"The audience can participate by sharing their own voices and memories during the performance through interactions in virtual reality," she says. "We hope that by using new technical solutions, we can bring new possibilities to opera and make it more accessible to the wider community."

 

It's not her first time working with interactive technologies. Prior to joining HKBU, Dr Kallionpää was a postdoctoral fellow at the University of Aalborg, Denmark, with a research focus on gamification as a composition technique.
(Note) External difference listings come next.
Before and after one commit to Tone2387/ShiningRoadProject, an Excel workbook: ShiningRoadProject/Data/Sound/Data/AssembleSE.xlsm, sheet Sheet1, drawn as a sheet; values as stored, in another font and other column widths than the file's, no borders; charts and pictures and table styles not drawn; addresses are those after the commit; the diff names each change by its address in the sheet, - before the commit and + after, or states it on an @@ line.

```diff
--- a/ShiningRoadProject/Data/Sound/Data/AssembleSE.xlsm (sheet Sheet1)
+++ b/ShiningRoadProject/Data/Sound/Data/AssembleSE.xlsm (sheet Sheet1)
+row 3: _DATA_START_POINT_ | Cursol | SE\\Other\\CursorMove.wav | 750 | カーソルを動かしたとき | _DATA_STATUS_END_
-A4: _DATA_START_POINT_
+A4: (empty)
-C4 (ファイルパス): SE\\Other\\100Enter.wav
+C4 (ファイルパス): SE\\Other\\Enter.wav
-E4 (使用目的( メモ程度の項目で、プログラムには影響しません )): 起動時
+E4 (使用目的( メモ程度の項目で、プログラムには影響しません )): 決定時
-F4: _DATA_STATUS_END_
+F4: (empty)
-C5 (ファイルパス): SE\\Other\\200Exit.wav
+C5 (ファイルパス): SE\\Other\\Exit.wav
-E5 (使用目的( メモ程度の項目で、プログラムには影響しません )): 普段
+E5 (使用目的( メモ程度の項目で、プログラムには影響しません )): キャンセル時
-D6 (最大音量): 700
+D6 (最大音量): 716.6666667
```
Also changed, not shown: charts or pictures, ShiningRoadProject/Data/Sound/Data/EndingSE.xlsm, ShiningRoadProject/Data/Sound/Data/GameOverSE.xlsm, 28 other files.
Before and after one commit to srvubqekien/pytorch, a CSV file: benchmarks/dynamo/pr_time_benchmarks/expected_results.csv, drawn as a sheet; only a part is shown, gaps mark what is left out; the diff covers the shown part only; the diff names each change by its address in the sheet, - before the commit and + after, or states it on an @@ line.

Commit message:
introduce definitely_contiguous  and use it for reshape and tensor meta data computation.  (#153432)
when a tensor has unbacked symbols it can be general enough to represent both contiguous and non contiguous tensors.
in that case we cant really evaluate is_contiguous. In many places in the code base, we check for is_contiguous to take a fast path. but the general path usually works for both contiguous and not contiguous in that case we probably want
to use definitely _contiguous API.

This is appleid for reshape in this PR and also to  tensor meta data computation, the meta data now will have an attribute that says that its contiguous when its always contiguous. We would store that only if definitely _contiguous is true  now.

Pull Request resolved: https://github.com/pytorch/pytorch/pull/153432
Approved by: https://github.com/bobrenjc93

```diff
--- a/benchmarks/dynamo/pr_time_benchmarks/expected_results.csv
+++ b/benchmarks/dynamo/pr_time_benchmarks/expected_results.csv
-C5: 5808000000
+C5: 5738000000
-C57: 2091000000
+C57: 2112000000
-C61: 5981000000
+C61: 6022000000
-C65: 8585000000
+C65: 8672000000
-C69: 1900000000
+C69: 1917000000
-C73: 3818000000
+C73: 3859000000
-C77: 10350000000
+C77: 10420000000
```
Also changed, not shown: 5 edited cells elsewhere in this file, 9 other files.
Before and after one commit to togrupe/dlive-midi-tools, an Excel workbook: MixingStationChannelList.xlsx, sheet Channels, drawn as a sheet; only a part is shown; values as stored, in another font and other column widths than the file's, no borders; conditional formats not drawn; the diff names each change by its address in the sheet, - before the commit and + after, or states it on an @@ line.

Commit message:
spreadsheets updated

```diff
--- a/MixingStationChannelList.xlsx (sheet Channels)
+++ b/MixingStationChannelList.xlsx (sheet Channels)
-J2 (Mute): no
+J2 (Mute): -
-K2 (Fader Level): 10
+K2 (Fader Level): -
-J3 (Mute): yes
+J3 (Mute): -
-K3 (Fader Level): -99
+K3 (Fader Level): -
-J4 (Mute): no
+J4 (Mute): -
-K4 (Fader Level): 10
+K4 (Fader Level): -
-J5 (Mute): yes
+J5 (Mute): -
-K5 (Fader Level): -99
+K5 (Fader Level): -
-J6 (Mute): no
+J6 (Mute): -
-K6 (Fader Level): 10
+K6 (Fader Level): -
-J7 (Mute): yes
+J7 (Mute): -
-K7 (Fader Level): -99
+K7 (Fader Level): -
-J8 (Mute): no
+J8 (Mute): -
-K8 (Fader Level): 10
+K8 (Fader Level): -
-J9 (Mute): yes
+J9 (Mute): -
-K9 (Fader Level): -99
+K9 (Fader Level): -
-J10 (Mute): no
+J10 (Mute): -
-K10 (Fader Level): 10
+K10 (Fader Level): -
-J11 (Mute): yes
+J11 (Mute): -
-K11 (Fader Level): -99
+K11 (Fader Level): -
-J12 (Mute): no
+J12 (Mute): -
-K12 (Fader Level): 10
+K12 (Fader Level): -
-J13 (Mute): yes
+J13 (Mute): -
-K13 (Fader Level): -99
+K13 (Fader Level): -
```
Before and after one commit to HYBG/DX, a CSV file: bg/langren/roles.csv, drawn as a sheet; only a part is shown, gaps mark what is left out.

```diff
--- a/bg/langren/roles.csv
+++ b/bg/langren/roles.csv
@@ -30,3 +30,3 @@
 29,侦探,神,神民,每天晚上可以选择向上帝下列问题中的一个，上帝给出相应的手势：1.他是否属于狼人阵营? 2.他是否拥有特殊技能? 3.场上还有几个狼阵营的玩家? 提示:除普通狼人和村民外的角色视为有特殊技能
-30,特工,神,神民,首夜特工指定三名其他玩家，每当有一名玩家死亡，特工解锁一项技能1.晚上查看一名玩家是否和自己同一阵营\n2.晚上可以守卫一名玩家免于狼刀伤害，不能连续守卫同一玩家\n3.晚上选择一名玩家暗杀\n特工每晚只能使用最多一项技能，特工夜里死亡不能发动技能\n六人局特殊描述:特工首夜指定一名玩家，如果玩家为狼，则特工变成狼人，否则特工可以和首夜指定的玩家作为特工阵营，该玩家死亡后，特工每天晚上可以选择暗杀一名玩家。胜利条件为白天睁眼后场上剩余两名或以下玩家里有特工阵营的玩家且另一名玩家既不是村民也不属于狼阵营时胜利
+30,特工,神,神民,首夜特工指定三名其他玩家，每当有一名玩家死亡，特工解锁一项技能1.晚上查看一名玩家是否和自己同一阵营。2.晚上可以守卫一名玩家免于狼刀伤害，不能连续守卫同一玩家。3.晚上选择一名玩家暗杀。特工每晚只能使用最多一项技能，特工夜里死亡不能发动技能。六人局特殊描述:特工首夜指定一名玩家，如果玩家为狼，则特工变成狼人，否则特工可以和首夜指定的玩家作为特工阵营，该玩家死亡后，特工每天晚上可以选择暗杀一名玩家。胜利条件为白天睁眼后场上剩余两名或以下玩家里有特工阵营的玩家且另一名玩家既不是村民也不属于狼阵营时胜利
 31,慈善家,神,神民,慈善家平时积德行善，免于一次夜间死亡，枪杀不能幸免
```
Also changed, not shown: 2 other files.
In the artistic research project Climb, she combined contemporary piano with elements of computer games to create an interactive musical experience, in which the pianist's actions determine the path they take through the game. "I'm definitely interested in incorporating technical elements into my pieces," she says, adding that each project should be treated individually and that the composer should find the best way to convey their artistic ideas.

 

Exploring new possibilities

 

Being part of a collaborative research team enables Dr Kallionpää to exchange ideas with her peers and find inspiration for her work as a composer and a scholar. She sees the move to Hong Kong as an opportunity to establish more research collaborations and gain new perspectives in her career. At HKBU, she has been working with Dr Andrew Sutherland of the Department of Music on a study on opera. "The University provides plenty of possibilities for research collaborations. I look forward to working with colleagues from different disciplines to create new projects," she says.

 

From the waters of southwest Finland to the shores of Hong Kong, Dr Kallionpää continues to draw inspiration from nature, something that has always been close to her heart. She believes that composers should create works based on what they are passionate about, and she encourages students in her composition class to be authentic. "When composing a piece, it is important to find out what inspires you, interpret that idea into the music, and create something you're proud of," she says.

 

All photos in the article are provided by Dr Kallionpää.